» WHAT TO PRODUCE: In the listing that follows, copy out each line that includes the word "problematica".

____

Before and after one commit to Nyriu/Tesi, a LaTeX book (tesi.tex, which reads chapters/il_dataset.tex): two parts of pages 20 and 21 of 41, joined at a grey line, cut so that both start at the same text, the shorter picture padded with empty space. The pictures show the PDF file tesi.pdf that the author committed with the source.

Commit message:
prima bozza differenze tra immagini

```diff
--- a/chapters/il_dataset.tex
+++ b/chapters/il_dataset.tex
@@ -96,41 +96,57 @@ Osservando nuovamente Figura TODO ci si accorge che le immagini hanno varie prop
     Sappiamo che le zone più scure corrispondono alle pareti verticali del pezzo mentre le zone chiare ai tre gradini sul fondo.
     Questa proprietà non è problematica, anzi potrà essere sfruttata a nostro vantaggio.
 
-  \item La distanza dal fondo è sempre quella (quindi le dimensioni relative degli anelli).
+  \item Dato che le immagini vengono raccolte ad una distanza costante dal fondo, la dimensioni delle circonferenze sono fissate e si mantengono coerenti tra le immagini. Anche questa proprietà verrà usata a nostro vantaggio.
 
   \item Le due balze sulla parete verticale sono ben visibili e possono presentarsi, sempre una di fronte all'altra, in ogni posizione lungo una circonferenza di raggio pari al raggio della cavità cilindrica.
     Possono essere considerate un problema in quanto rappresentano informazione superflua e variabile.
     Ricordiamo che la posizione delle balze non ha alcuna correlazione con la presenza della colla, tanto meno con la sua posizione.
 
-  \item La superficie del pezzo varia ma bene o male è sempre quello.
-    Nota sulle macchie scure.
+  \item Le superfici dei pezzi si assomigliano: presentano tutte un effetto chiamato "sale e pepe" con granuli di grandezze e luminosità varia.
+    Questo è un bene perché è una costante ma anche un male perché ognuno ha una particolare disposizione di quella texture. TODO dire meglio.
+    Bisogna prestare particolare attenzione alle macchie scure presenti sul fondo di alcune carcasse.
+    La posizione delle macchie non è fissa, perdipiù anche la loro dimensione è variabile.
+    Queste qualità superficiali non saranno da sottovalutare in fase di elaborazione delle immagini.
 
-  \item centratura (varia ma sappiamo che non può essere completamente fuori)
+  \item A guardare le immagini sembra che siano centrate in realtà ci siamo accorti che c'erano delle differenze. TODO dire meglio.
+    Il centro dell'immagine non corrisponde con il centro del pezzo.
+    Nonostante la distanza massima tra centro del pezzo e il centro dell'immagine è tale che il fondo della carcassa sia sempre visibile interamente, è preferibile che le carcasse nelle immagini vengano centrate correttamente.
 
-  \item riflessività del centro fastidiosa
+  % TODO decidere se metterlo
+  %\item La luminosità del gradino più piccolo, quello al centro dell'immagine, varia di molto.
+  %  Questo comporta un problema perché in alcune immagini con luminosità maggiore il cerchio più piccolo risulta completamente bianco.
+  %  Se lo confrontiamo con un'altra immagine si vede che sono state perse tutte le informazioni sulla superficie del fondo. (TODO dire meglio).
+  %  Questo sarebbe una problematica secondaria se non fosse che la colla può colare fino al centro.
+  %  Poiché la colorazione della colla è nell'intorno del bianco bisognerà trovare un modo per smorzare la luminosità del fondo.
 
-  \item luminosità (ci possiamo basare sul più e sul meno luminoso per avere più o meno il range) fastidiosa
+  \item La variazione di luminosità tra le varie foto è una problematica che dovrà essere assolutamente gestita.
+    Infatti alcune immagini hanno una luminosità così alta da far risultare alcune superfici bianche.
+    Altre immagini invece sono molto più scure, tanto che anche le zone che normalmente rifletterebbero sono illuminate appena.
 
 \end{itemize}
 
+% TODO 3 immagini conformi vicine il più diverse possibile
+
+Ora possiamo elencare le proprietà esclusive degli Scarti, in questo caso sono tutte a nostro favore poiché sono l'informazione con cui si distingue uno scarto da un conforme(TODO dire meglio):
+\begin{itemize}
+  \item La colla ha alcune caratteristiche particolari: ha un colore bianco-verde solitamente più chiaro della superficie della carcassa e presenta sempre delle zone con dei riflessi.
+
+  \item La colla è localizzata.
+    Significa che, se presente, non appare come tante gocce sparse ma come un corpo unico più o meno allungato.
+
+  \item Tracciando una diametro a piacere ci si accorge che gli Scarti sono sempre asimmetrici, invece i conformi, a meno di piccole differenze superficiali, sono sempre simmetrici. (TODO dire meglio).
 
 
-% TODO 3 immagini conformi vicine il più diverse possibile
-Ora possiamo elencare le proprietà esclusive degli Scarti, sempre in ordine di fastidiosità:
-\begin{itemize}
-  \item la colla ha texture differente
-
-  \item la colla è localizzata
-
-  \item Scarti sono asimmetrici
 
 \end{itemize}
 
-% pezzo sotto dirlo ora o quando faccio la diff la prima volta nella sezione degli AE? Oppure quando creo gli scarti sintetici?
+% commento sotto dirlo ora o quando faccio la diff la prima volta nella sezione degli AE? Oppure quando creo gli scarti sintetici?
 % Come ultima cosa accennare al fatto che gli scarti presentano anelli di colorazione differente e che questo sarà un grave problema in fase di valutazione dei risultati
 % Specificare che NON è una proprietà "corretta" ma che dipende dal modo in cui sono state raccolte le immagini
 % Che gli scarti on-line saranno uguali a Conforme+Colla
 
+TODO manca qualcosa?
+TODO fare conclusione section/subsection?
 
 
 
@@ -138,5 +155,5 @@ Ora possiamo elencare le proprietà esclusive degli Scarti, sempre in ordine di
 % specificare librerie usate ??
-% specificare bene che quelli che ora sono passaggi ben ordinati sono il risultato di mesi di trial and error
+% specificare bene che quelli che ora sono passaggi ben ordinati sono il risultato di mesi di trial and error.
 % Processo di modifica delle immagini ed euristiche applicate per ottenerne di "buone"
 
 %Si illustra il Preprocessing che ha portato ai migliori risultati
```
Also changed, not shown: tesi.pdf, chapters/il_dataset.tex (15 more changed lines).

____

» RESULT FOR THIS EXERCISE:
     Questa proprietà non è problematica, anzi potrà essere sfruttata a nostro vantaggio.
+  %  Questo sarebbe una problematica secondaria se non fosse che la colla può colare fino al centro.
+  \item La variazione di luminosità tra le varie foto è una problematica che dovrà essere assolutamente gestita.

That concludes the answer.